This article reviews the current state of U.S. and international patent law with respect to business methods. After outlining the basic U.S. and international requirements for patentability, the author describes the evolution and current state of both American law and international law, particularly in the European Union, various European countries, and Japan.
After reviewing a number of case histories, the author argues that the differences between U.S. and international law that appear so striking in theory are probably less profound in practice. While the American patent system has seemingly become more lenient in granting business method patents, the USPTO has taken steps to scrutinize such patents more rigorously on certain grounds. In contrast, Europe and Japan, which have apparently more rigorous business method patent standards than the United States does, may in practice be somewhat more liberal than their policies would indicate.
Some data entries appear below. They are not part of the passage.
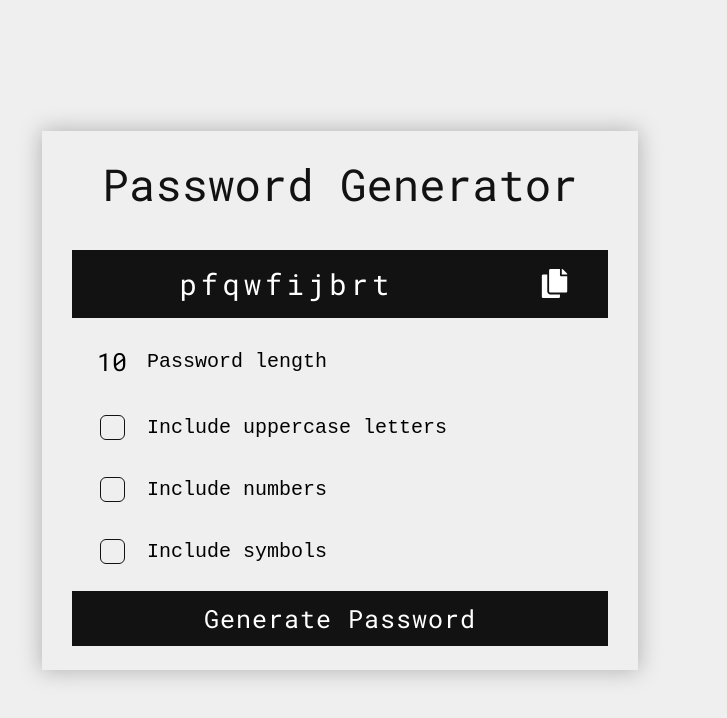
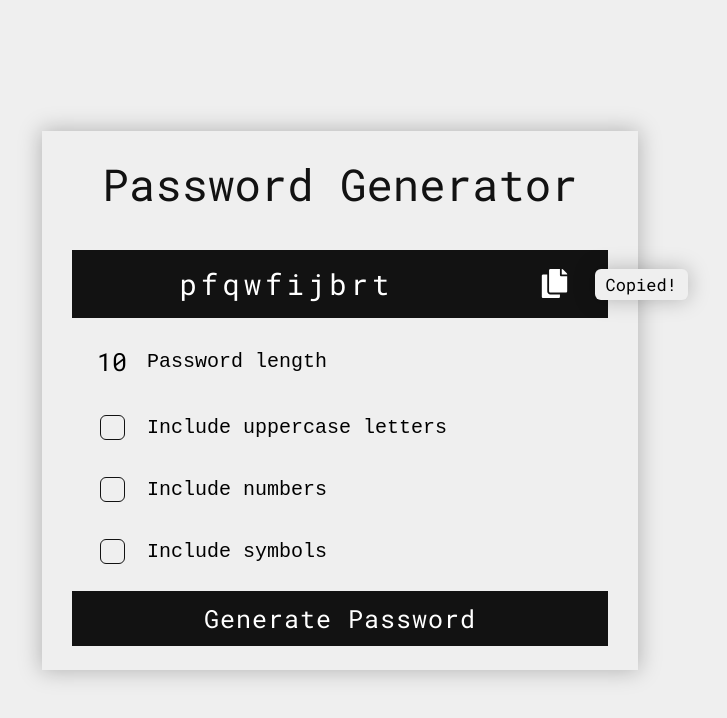
Before and after one commit to sbacanski0730/password-generator, a React (Create React App) app: page / in a window 1280 px wide. Shown: the top 718 px of the page, without its empty margins (300-1027 px from the left). Built offline with nearby package versions, Linux system fonts and the light colour scheme; a web font is replaced by a local one.

Commit message:
tooltip component init
New component - tooltip, styles refactor

```diff
--- a/src/components/MainComponent/MainComponent.jsx
+++ b/src/components/MainComponent/MainComponent.jsx
@@ -1,7 +1,7 @@
 import React, { useReducer, useState, useEffect } from "react";
 import generatePassword from "../../utils/generatePassword.js";
 import reducerMainComponent from "../../utils/reducerMainComponent.js";
-import StyledMainComponent from "./StyledMainComponent.js";
+import StyledMainComponent from "./MainComponent.styles.js";
 import FormField from "../FormField/FormField.jsx";
 import Button from "../Button/Button.jsx";
 import Title from "../Title/Title.jsx";
--- a/src/components/PasswordContainer/PasswordContainer.jsx
+++ b/src/components/PasswordContainer/PasswordContainer.jsx
@@ -1,53 +1,26 @@
 import React from "react";
 import PropTypes from "prop-types";
 import { FaCopy as CopyIcon } from "react-icons/fa";
-import styled from "styled-components";
+import StyledPasswordContainer from "./PasswordContainer.styles.js";
+import Tooltip from "../Tooltip/Tooltip.jsx";
 
-const Container = styled.div`
-  background: #121212;
-  color: #ffffff;
+const PasswordContainer = ({ password }) => {
+  const copyClick = () => {
+    console.log("navigator: ", navigator.clipboard.writeText);
 
-  display: flex;
-  align-items: center;
-  justify-content: center;
+    navigator.clipboard.writeText("This is in clipboard");
+  };
 
-  padding: 15px 0;
-  min-height: 64px;
-
-  h2 {
-    flex: 8;
-
-    font-size: ${(props) => {
-      if (props.password.length >= 25) return "15px";
-      if (props.password.length >= 20) return "20px";
-      if (props.password.length >= 18) return "23px";
-      if (props.password.length >= 15) return "26px";
-      return "29px";
-    }};
-
-    font-weight: 400;
-    letter-spacing: 4px;
-    text-align: center;
-  }
-
-  .placeholder {
-    color: #cecece;
-  }
-
-  svg {
-    flex: 2;
-
-    color: #ffffff;
-    font-size: 29px;
-  }
-`;
-
-const PasswordContainer = ({ password }) => (
-  <Container password={password}>
-    <h2>{password}</h2>
-    <CopyIcon />
-  </Container>
-);
+  return (
+    <StyledPasswordContainer password={password}>
+      <h2>{password}</h2>
+      <div className="icon-wrapper">
+        <CopyIcon onClick={copyClick} />
+        <Tooltip content="Copied!" />
+      </div>
+    </StyledPasswordContainer>
+  );
+};
 
 PasswordContainer.propTypes = {
   password: PropTypes.string,
--- /dev/null
+++ b/src/components/PasswordContainer/PasswordContainer.styles.js
@@ -0,0 +1,50 @@
+import styled from "styled-components";
+
+const StyledPasswordContainer = styled.div`
+  background: #121212;
+  color: #ffffff;
+
+  display: flex;
+  align-items: center;
+  justify-content: center;
+
+  padding: 15px 0;
+  min-height: 64px;
+
+  /* border: 1px solid yellow; */
+
+  h2 {
+    flex: 8;
+
+    font-size: ${(props) => {
+      if (props.password.length >= 25) return "15px";
+      if (props.password.length >= 20) return "20px";
+      if (props.password.length >= 18) return "23px";
+      if (props.password.length >= 15) return "26px";
+      return "29px";
+    }};
+
+    font-weight: 400;
+    letter-spacing: 4px;
+    text-align: center;
+  }
+
+  .icon-wrapper {
+    position: relative;
+
+    flex: 2;
+
+    display: flex;
+    justify-content: center;
+    align-items: center;
+  }
+
+  svg {
+    /* flex: 2; */
+
+    color: #ffffff;
+    font-size: 29px;
+  }
+`;
+
+export default StyledPasswordContainer;
--- /dev/null
+++ b/src/components/Tooltip/Tooltip.jsx
@@ -0,0 +1,31 @@
+import React from "react";
+import PropTypes from "prop-types";
+import styled from "styled-components";
+
+const StyledTooltip = styled.span`
+  position: absolute;
+  right: -75%;
+  top: 0;
+
+  /* background-color: #f9f9f9; */
+  background-color: #efefef;
+  color: #000;
+  border-radius: 6px;
+  padding: 4px 11px;
+  font-size: 17px;
+  box-shadow: 0px 0px 21px 0px rgba(0, 0, 0, 0.25);
+`;
+
+const Tooltip = ({ display, content }) =>
+  display && <StyledTooltip>{content}</StyledTooltip>;
+
+Tooltip.propTypes = {
+  display: PropTypes.bool,
+  content: PropTypes.string.isRequired,
+};
+
+Tooltip.defaultProps = {
+  display: true,
+};
+
+export default Tooltip;
```
Also changed, not shown: src/components/MainComponent/MainComponent.styles.js (renamed from src/components/MainComponent/StyledMainComponent.js).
Eventually, the author predicts, U.S. and international business method patent standards will converge, with the United States being more permissive in theory but more demanding in practice and Europe and Japan displaying the opposite tendency.